*Activity*: The word to look for is "each". Report every line of the entries below that has it.

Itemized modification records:
■ ■ ■ ■

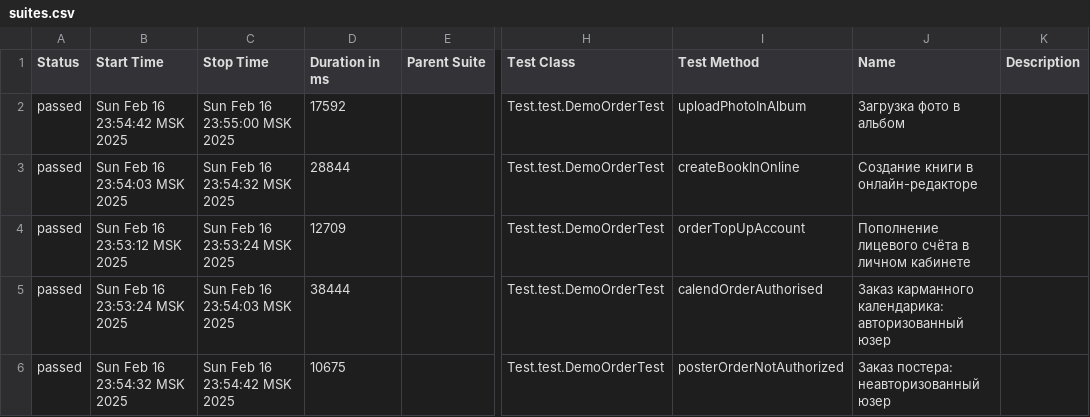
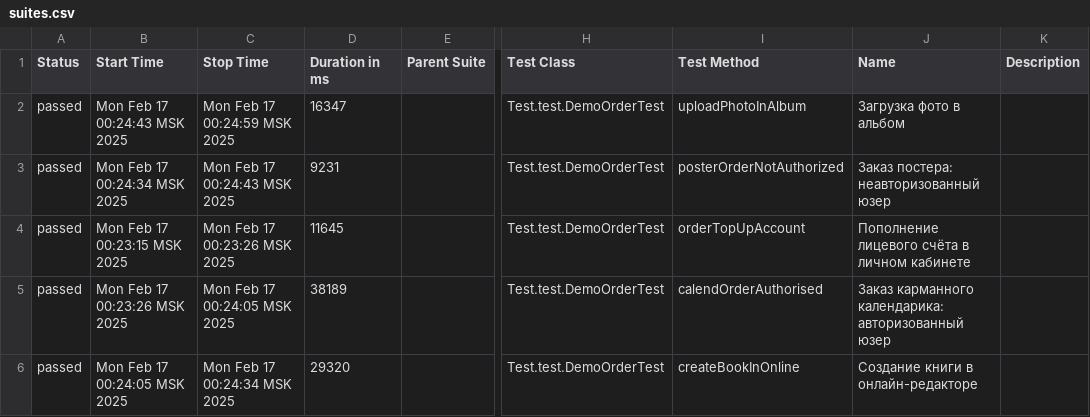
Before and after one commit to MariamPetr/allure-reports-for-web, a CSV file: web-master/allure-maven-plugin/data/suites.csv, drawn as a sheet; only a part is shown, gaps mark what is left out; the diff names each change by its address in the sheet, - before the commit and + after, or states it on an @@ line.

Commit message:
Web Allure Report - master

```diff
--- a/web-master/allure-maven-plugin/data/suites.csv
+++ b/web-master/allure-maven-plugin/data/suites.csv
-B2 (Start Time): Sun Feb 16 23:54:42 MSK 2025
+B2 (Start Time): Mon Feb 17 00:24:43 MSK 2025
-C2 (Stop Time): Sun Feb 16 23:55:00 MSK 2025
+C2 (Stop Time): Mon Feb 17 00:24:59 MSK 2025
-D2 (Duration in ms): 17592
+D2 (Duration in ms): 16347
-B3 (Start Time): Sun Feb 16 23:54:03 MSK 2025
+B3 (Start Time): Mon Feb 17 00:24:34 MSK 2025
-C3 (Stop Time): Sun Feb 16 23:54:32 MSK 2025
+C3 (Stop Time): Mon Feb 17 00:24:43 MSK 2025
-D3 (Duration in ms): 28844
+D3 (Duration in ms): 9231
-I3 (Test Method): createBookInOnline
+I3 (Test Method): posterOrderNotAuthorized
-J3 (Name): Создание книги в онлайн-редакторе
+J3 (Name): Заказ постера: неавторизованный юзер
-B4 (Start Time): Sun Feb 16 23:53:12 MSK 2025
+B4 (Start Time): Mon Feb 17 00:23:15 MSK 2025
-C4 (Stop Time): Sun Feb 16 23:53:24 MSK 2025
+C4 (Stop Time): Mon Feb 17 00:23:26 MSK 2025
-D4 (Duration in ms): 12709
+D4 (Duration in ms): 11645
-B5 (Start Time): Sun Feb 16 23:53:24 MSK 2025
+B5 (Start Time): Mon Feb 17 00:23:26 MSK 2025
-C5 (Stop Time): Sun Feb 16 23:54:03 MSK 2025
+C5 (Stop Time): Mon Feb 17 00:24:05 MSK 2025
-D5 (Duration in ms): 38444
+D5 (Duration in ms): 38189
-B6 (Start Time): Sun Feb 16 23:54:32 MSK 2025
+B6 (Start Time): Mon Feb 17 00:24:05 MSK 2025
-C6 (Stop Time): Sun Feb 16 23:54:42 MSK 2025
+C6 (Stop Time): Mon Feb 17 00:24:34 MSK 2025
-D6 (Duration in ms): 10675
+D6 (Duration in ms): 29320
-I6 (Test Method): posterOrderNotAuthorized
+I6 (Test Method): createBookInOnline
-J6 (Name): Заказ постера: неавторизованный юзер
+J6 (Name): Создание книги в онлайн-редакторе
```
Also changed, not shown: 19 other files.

■ ■ ■ ■

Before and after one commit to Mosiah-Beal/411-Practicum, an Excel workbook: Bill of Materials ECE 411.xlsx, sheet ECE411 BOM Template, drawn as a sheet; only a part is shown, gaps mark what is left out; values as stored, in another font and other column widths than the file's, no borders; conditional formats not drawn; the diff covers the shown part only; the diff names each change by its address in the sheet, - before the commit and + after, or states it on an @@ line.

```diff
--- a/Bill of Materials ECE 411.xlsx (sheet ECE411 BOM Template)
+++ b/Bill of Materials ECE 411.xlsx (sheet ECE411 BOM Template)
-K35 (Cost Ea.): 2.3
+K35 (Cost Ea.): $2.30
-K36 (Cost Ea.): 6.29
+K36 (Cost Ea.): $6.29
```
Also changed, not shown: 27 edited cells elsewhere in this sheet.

■ ■ ■ ■

*Exercise solution*:
Before and after one commit to MariamPetr/allure-reports-for-web, a CSV file: web-master/allure-maven-plugin/data/suites.csv, drawn as a sheet; only a part is shown, gaps mark what is left out; the diff names each change by its address in the sheet, - before the commit and + after, or states it on an @@ line.
Before and after one commit to Mosiah-Beal/411-Practicum, an Excel workbook: Bill of Materials ECE 411.xlsx, sheet ECE411 BOM Template, drawn as a sheet; only a part is shown, gaps mark what is left out; values as stored, in another font and other column widths than the file's, no borders; conditional formats not drawn; the diff covers the shown part only; the diff names each change by its address in the sheet, - before the commit and + after, or states it on an @@ line.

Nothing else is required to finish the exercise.